» WORK ITEM
Return only those lines of the records below in which "cells" appears.

[Version difference data]
__________

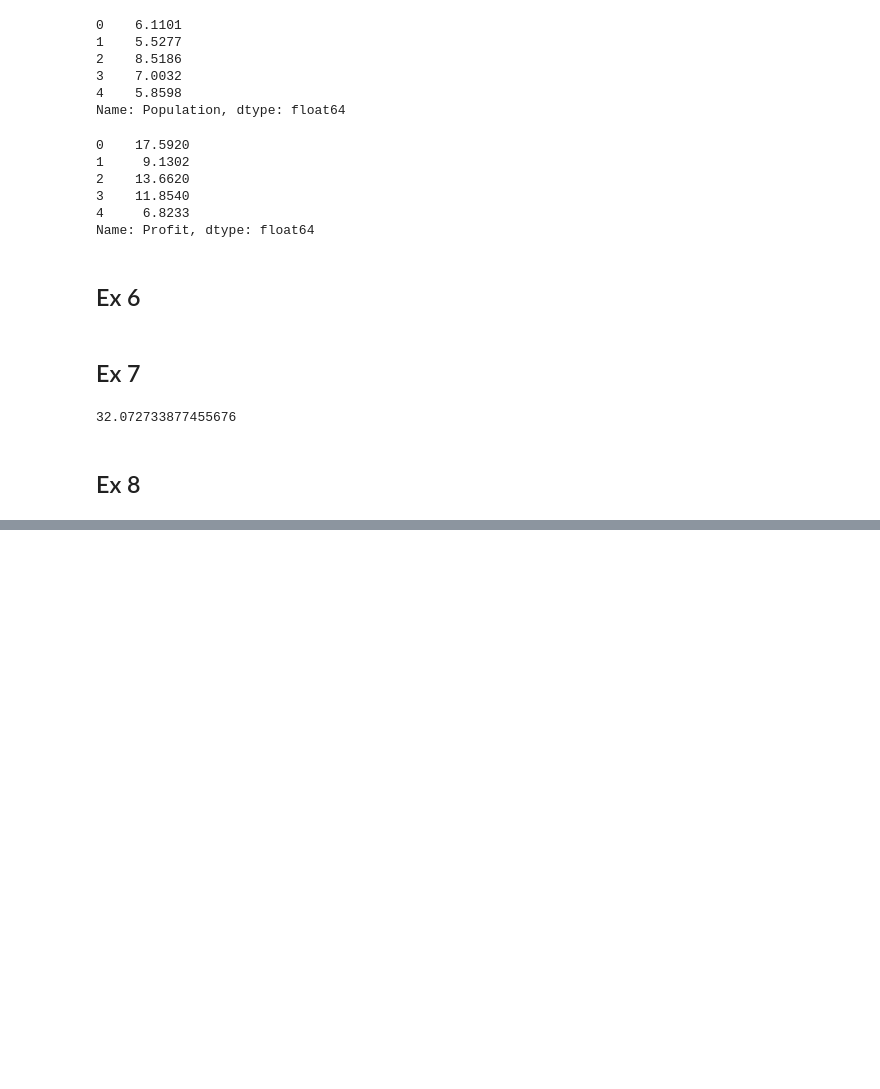
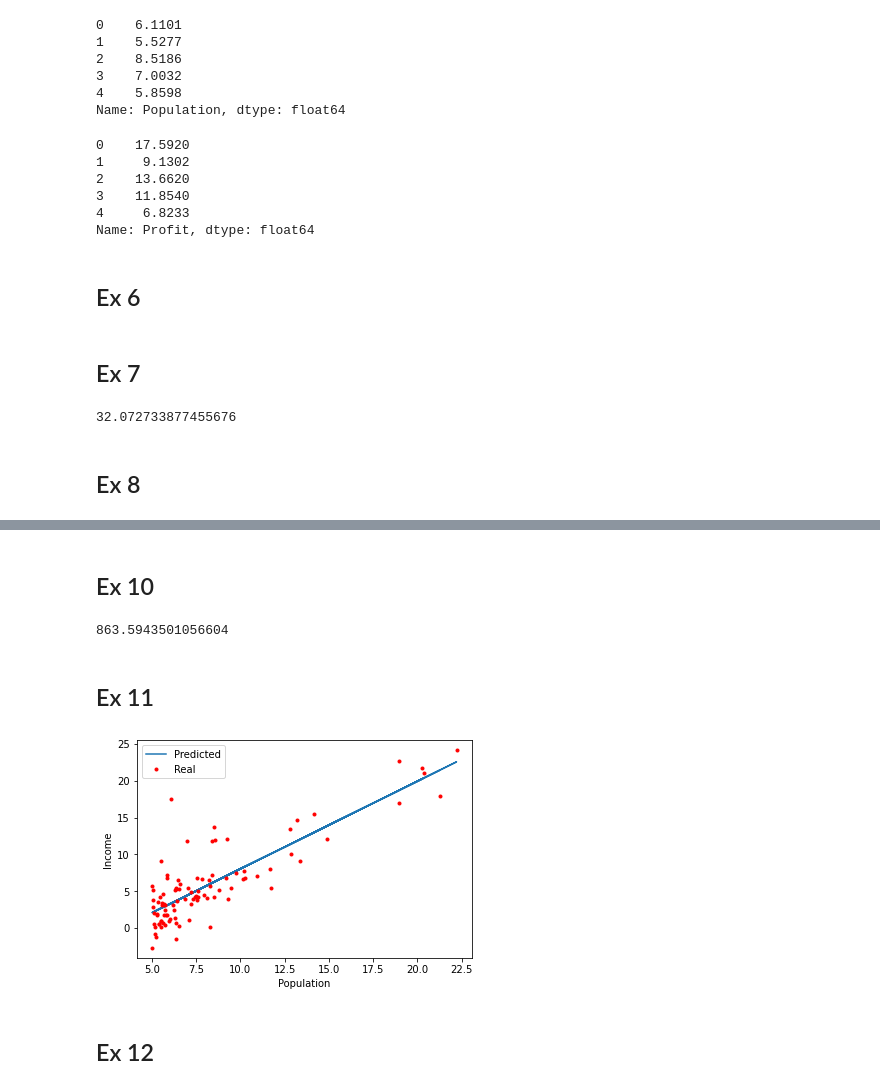
Before and after one commit to ArturBa/agh_machine_learning, a Jupyter notebook: lab_3/lab_3.ipynb, the cells around one changed output, grey strips where cells are left out. Drawn from its saved outputs; the diff is of its cells as text; code cells hidden in the pictures; blank space fills up the shorter version.

```diff
--- a/lab_3/lab_3.ipynb
+++ b/lab_3/lab_3.ipynb
@@ -106,0 +111,13 @@ it = 1000
+# %%
+def gradientDescent (X, y, theta, alpha, iterations):
+    cost = []
+    for it in range(iterations):
+        hypothesis = theta[0,0] + theta[0, 1:].dot(X)
+        theta[0, 0] = float(theta[0, 0] - alpha*(1/y.shape[1])*np.sum((hypothesis - y)))
+        for i in range(theta[0, 1:].size):
+            theta[0, i+1] = float(theta[0, i+1] - alpha*(1/y.shape[1])*np.sum((hypothesis - y).dot(np.transpose(X[i]))))
+        cost.append(computeCost(X, y, theta))
+    return theta, cost
+# %%
+theta_res = gradientDescent(X, y, theta, alpha, it)[0]
+cost = gradientDescent(X, y, theta, alpha, it)[1]
@@ -110,0 +134,26 @@ NameError: name 'cost' is not defined
+# %% [markdown]
+## Ex 10
+# %%
+cost[-1]
+# %% [output]
+863.5943501056604
+# %% [markdown]
+## Ex 11
+# %%
+#predicted values
+predY = theta_res[0, 1:] * X + theta[0, 0]
+# %%
+# For plotting purposes only
+X = np.squeeze(np.asarray(X))
+y = np.squeeze(np.asarray(y))
+predY = np.squeeze(np.asarray(predY))
+# %%
+plt.plot(X, predY, X, y, 'r.')
+plt.xlabel('Population')
+plt.ylabel('Income')
+plt.legend(['Predicted', 'Real'])
+plt.show()
+# %% [output]
+[figure, added]
+# %% [markdown]
+## Ex 12
```
Also changed, not shown: parts of 14 cells of this notebook.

__________

» OUTPUT FOR THIS TASK
Before and after one commit to ArturBa/agh_machine_learning, a Jupyter notebook: lab_3/lab_3.ipynb, the cells around one changed output, grey strips where cells are left out. Drawn from its saved outputs; the diff is of its cells as text; code cells hidden in the pictures; blank space fills up the shorter version.
Also changed, not shown: parts of 14 cells of this notebook.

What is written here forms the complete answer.